- we were in the middle of nowhere, with little or almost non existent public transports.
- the chances to miss the initial ceremonies started to get considerable.
I first played a mix of my best dramatic Italian and the evil British complainer on the phone with the boss of the drivers company. However, I soon had to come to terms with the fact that, even if Nagar had come to get us, we still would have been late for the wedding. So I decided to focus on the car’s content instead and to demand for our stuff to be delivered to the wedding as soon as possible . “Sure sir, yes sir” and I knew that, at least, our outfits would have made it in time…
Now, we were the problem.
How on earth were we supposed to make it through the jungle???
We asked the reception and got told that a bus for locals was on its way. We rushed back to find the bus waiting on the side of the road. “Thank God” we thought, we walked in and realised that there was no free seats for us. “We’re in India, c’mon!” I said to my friends “Of course nobody cares if we just stand” (clearly I had in mind those overcrowded trains we’re shown in the documentaries). As soon as the guys started to nod, some of the passengers on the bus informed us that NO, it was not allowed to stand up, that bus was full and had no plans to leave before another couple of hours. What were we supposed to do? To wait for the next one, but, most likely, it would have been full too.

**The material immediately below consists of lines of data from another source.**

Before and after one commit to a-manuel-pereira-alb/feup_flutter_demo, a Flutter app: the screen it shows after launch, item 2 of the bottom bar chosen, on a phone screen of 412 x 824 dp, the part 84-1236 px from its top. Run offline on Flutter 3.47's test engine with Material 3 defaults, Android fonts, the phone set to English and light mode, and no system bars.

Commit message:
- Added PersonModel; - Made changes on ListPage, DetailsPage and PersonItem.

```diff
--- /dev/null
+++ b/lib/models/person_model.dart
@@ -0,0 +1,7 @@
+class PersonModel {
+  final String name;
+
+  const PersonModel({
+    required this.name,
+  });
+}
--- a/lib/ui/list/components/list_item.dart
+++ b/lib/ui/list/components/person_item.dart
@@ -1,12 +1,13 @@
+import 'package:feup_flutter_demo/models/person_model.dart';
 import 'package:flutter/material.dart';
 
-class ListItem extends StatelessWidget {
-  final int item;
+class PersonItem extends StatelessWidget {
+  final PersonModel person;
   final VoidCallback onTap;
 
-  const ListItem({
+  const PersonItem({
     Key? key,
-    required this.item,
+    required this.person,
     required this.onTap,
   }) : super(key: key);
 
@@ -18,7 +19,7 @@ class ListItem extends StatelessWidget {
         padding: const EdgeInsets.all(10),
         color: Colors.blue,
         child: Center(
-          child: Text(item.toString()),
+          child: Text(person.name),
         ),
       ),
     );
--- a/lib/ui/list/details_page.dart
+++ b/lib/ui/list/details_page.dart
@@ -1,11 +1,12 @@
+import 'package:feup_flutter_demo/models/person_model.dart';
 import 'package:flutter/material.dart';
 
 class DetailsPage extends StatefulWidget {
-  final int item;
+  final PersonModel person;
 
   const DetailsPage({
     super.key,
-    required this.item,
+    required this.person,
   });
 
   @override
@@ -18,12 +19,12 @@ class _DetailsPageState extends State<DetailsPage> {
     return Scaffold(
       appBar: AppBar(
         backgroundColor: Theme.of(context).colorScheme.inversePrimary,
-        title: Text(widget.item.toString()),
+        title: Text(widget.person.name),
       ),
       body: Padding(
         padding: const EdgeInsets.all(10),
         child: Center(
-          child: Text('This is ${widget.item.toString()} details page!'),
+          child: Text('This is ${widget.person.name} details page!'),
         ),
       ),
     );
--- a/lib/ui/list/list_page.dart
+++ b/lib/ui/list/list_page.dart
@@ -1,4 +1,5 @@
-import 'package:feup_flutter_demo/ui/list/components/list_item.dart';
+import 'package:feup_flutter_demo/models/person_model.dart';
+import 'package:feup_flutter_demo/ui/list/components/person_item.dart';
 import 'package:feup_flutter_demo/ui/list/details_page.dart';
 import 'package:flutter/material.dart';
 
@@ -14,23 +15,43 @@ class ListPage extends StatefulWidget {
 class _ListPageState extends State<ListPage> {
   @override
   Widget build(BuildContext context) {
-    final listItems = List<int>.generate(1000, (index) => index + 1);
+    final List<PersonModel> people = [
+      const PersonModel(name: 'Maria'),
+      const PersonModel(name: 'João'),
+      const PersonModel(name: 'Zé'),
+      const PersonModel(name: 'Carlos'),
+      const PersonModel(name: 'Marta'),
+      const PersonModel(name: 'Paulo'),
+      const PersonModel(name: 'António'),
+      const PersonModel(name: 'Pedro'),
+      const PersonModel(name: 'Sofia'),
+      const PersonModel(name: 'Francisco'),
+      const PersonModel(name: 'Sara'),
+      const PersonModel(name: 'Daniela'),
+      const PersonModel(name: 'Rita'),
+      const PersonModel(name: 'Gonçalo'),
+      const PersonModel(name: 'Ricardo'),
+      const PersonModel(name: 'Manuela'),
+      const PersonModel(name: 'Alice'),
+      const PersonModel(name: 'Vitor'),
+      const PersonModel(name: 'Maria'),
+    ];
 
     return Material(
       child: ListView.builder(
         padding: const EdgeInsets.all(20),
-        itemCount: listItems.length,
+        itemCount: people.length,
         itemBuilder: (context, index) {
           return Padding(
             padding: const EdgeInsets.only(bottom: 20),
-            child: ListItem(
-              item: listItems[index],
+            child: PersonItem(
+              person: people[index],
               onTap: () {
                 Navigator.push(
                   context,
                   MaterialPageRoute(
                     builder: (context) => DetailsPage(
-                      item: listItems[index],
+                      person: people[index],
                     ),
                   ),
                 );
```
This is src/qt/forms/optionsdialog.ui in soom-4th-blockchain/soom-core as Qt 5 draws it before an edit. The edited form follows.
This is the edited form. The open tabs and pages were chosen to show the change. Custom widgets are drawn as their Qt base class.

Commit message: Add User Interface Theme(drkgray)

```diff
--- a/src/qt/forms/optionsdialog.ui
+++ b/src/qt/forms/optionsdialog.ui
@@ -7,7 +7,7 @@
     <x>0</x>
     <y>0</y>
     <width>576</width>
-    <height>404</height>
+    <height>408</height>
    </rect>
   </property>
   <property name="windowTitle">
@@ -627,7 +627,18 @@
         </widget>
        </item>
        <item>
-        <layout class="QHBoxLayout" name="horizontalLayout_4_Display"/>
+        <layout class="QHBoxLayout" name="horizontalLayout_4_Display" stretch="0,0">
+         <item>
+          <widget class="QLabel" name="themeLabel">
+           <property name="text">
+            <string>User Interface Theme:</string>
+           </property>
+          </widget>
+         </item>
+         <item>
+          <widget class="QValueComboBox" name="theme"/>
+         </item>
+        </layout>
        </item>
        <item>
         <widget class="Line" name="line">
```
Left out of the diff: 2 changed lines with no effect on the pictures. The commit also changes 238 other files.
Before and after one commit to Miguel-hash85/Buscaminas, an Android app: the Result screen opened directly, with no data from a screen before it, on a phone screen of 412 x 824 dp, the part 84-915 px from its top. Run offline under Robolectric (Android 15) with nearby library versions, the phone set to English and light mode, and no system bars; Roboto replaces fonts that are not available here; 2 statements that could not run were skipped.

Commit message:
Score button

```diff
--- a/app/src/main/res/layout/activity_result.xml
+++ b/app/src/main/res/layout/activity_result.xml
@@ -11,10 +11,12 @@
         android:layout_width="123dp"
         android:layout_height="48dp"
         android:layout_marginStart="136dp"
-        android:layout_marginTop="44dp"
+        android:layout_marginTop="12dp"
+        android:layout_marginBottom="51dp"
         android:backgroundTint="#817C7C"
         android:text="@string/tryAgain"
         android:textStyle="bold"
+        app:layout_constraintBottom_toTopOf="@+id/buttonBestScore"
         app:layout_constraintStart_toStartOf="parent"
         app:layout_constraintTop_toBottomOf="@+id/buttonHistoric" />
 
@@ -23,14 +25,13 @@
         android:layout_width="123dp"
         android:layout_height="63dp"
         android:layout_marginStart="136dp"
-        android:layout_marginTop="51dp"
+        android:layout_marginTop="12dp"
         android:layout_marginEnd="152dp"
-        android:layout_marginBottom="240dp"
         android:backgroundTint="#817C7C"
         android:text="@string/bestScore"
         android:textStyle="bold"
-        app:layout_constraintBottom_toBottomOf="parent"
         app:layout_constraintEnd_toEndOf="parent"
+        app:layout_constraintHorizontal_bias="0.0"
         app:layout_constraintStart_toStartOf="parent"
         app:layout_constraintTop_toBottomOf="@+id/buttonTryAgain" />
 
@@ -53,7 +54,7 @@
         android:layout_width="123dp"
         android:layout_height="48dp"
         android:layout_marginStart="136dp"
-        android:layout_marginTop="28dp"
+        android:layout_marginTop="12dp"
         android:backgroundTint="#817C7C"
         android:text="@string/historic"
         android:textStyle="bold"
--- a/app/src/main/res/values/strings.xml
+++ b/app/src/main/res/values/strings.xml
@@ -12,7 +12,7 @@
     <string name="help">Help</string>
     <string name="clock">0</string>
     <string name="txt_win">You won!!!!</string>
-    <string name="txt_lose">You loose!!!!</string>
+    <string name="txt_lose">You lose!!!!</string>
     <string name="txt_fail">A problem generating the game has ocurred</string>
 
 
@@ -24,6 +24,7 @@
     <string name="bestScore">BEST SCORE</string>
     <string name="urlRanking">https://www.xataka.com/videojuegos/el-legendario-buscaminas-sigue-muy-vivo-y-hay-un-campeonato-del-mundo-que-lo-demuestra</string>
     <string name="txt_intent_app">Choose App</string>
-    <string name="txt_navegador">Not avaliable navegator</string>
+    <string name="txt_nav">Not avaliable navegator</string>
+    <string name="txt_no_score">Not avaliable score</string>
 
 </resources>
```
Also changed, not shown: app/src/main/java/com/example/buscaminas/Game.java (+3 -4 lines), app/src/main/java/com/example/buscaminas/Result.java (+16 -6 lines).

We all started to lose hope that we could make it to the wedding at all. The main reason why all of us had come to India!
Tobi turned in my direction and hopelessly asked “Andrea, what do we do?”
In that exact moment an old jeep appeared on the street. the first vehicle we saw since we made it to Jim Corbett’s national park. Without hesitating I sprang up in front of it and made its driver pull the brakes. One minute later the 4 of us and our backpacks were squeezing on the jeep’s back seat while the driver rushed his way out of the park and his wife relentlessly vomited out of the window. It was scary AF, I won’t hide it, and the vomit-covered window right next to Anna Kaba’s face was the last thing we all wanted to witness right after breakfast. However, we were moving in the right direction and that’s probably why none of us dared to complain.
An Indian wedding is something that everybody should experience at least once in their lives. And I would describe it with the same three words I would pick for India: chaotic, colourful, magical.
Why chaos? Well, the only person in the whole ceremony that seemed to know what was going on was Aish’s mother. We all had to stop asking Anna questions after her 15th “I have no clue”. But c’mon she’s Polish, so that makes total sense! So we asked Aish. Funny enough, it turned out he had no clue either. There was obviously no room for being uptight and strict Westerners. If we wanted to make the most of the whole experience, we should have just gone with it, without buts or maybes, and this chaos needed to be embraced.
And it really worked.
Soon I found myself eating pakoras, while Isa and Anna Kaba had their Henna done, while our friend Paulo had his beard shaved and the whole crowd was busy catching up loudly with each other. All of this, while the Hindu priest was on stage with Anna and Aish, going through a long series of litanies and rituals, whose meaning will probably never be disclosed.
But how beautiful was that? And how surreal if compared to a whichever Roman Catholic wedding ceremony I had been to?
Turmeric paste smeared all over the bride and groom’s faces, enough delicious food to satisfy whoever’s taste, outfit changes, turbans, huge golden nose rings, colourful saris and leehenga cholis, Aish riding a white horse on the upbeat notes of a marching band while a rioting crowd dances all around and throws bills at him, Anna getting more and more beautiful in her private room with us sneakily smuggling vodka bottles to calm her nerves, the newlyweds putting on an awesome dancing show for the guests, us on stage dancing to Bollywood tunes (my traditional shoes couldn’t keep up and they kinda fell apart…).
Something none of us will ever forget.
Olympus OM 1, Zuiko 50mm f/1.4, Lomochrome Purple 100-400 (35)
Lomo LC-Wide, Agfa CT Precisa 100 (35, cross processed)
Nikon N55, Petzval 58 Bokeh Control, Kodak Portra 160 (35)